Qatar 2022 is both a huge global marketing occasion and regarded as the most controversial tournament in men’s FIFA World Cup history. Sports business consultant Andreas Plastiras looks at how brands are handling the first winter World Cup.

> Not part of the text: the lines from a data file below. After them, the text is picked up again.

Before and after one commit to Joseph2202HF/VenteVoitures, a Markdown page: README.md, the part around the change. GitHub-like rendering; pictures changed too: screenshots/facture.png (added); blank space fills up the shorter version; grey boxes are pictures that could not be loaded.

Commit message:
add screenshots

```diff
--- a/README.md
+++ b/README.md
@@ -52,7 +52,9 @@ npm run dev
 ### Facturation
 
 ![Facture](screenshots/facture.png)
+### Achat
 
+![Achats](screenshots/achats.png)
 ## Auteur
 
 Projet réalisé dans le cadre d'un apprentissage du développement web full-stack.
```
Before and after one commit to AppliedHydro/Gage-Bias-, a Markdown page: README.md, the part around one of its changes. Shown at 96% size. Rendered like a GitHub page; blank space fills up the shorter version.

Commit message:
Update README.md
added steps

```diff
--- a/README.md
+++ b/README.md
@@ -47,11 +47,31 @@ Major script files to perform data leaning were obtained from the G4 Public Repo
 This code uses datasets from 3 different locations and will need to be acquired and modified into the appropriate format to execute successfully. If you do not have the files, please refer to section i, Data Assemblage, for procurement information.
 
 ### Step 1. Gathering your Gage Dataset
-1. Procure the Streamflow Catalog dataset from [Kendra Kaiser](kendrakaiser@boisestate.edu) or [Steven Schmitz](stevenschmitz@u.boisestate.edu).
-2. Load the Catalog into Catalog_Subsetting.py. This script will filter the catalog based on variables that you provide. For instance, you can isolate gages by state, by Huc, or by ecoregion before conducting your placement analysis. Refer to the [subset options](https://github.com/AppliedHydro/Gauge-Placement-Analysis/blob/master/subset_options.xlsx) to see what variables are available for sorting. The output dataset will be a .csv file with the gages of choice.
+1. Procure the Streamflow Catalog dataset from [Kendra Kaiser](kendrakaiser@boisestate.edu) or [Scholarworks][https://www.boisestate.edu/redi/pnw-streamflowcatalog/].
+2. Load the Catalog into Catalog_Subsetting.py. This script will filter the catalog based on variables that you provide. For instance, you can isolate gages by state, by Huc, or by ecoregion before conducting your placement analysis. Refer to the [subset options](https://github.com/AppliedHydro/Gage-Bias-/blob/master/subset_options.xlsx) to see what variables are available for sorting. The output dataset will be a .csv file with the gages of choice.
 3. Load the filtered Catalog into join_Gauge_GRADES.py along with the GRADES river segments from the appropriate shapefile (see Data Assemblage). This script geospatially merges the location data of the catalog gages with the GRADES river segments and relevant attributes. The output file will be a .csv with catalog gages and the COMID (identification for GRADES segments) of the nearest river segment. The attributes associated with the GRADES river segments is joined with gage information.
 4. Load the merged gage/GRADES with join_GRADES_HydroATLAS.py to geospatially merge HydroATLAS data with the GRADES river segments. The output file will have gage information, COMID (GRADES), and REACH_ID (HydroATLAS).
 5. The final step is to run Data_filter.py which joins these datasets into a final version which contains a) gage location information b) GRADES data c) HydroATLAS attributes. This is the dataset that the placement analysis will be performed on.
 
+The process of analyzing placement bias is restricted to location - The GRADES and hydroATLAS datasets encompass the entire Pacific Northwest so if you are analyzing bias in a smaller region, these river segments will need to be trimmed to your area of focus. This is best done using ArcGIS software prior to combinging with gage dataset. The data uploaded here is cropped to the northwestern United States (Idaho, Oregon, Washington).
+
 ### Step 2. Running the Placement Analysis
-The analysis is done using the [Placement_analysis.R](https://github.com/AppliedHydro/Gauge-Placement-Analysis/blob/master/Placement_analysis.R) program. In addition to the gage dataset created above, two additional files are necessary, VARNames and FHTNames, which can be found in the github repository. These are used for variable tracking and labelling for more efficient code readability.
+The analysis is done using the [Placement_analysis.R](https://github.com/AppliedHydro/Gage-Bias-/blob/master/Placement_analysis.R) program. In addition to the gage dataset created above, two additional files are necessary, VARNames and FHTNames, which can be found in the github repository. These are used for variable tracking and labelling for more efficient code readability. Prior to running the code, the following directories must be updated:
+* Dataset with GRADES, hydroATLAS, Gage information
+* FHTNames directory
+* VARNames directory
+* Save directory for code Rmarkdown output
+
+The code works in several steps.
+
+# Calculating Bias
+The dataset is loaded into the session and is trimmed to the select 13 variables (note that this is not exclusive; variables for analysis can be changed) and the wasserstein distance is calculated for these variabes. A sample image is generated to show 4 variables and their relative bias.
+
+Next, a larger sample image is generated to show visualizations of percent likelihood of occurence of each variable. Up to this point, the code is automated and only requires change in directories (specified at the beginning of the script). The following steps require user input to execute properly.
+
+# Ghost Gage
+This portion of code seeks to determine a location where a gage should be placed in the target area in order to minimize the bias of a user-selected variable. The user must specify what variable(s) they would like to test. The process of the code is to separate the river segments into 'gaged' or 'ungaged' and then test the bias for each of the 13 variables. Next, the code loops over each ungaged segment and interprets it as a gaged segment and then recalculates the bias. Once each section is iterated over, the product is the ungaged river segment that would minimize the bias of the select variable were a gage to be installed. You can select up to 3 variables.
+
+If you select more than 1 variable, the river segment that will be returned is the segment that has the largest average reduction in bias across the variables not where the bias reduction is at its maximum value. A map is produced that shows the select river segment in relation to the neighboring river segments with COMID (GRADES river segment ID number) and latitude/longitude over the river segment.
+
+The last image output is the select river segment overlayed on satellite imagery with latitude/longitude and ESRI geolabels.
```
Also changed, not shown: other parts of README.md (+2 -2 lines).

In what represents the first men’s FIFA World Cup to take place during the ‘golden quarter’, it would be sensible to assume that a raft of brands would be eager to activate and push creative boundaries to capitalise on the huge audience interest in football’s showpiece global tournament. After all, sport, and football in particular, has the unique power to unite and inspire a nation and when the World Cup comes around every four years there is really nothing else quite like it. To give an indication of the scale of opportunity, in the UK last year, there was a peak audience of 30.95 million during England’s European Championship Final penalty shoot-out loss to Italy – the biggest TV audience in the UK since the funeral of Princess Diana in 1997 when 32 million viewers were recorded. Why then, in spite of this opportunity and despite WARC data suggesting ad spend in the final quarter of 2022 is set to increase by 4.5% from last year’s record high of £9.5bn, is only a ‘muted lift’ expected as a result of the football? The answer lies in the unavoidable controversy that has surrounded the tournament since Qatar was announced as host nation back in 2010.

The build-up to the tournament has been overshadowed by conversation and prominent media coverage of pertinent and important issues surrounding the country’s treatment of migrant workers, its stance on gay rights and the corruption allegations facing FIFA over its award of the event to Qatar, and this has placed brands – particularly official tournament sponsors – in a very precarious position. Hummel – kit manufacturer and sponsor of the Denmark national team – is perhaps the most notable example of a brand taking a stand in protest against Qatar by toning down its branding on the team kit along with producing an all-black ‘colour of mourning’ kit, with the company saying “we don’t wish to be visible during a tournament that has cost thousands of people their lives.” A protest of sorts though it is, Hummel’s move is bold yet hardly revolutionary and raises broader questions around the lengths brands really could go to if they are serious about taking a stand.

The fact that brands are being put in this position in the first place is not a good look for FIFA nor football as a whole, considering that typically you would expect the run up to the World Cup to be dominated by celebratory visuals of the host nation(s) and major cities within them. This time around, however, it is not the case and instead official FIFA sponsors such as adidas have opted to focus instead on the theme of ‘unity’ having unveiled its ‘Family Reunion’ spot to show that ‘when football is everything, impossible is nothing’ in which the only real reference to Qatar is the desert setting. Non-sponsor and adidas competitor Nike has also launched a player-centric campaign with no real acknowledgment of the World Cup itself, but rather connecting iconic players from the past and present and teasing its target audience to look ahead to the future where it is pushing its metaverse efforts.

As ever, the World Cup is about the fans, nations and of course the players and while adidas and Nike have incredible rosters of talent to work with, for those brands not heavily invested in the world of football there has been a greater emphasis placed on light entertainment and meshing football references with the culture surrounding Christmas. For example, Müller Rice launched ‘Full On’, its first campaign in five years in partnership with LAD Bible (social content) and England and West Ham star Declan Rice, neatly playing on the hit 90s Vanilla Ice track with ‘Rice Rice Baby’, which has been leveraged by Rice himself across on his TikTok channel, after famously singing the track on Twitter Spaces back in 2021. Others, such as Aldi have cleverly reintroduced Kevin the Carrot and friends such as ‘Marrowdonna’ and ‘Macaroony’ to playfully recreate the classic Nike ‘Airport’ ad from 1998 in their football/Christmas-themed add – lovely stuff indeed, while Lucozade Sport has promoted its England team-inspired ‘unofficial’ Christmas jumper.

One thing is for certain, in what could and perhaps should have been a truly golden time for brands to activate with a winter World Cup and Christmas taking place in the same quarter, many have opted instead to avoid referencing the football all together, while others such as Hummel have sought to take a stand. Whatever the stance, ultimately there remain significant opportunities for brands to promote important messages such as unity, like adidas has, and to offer light entertainment at a time when it is much needed – this is why I admire the approach that the likes of Müller and Aldi have taken. Let’s hope for a great tournament – the world is watching.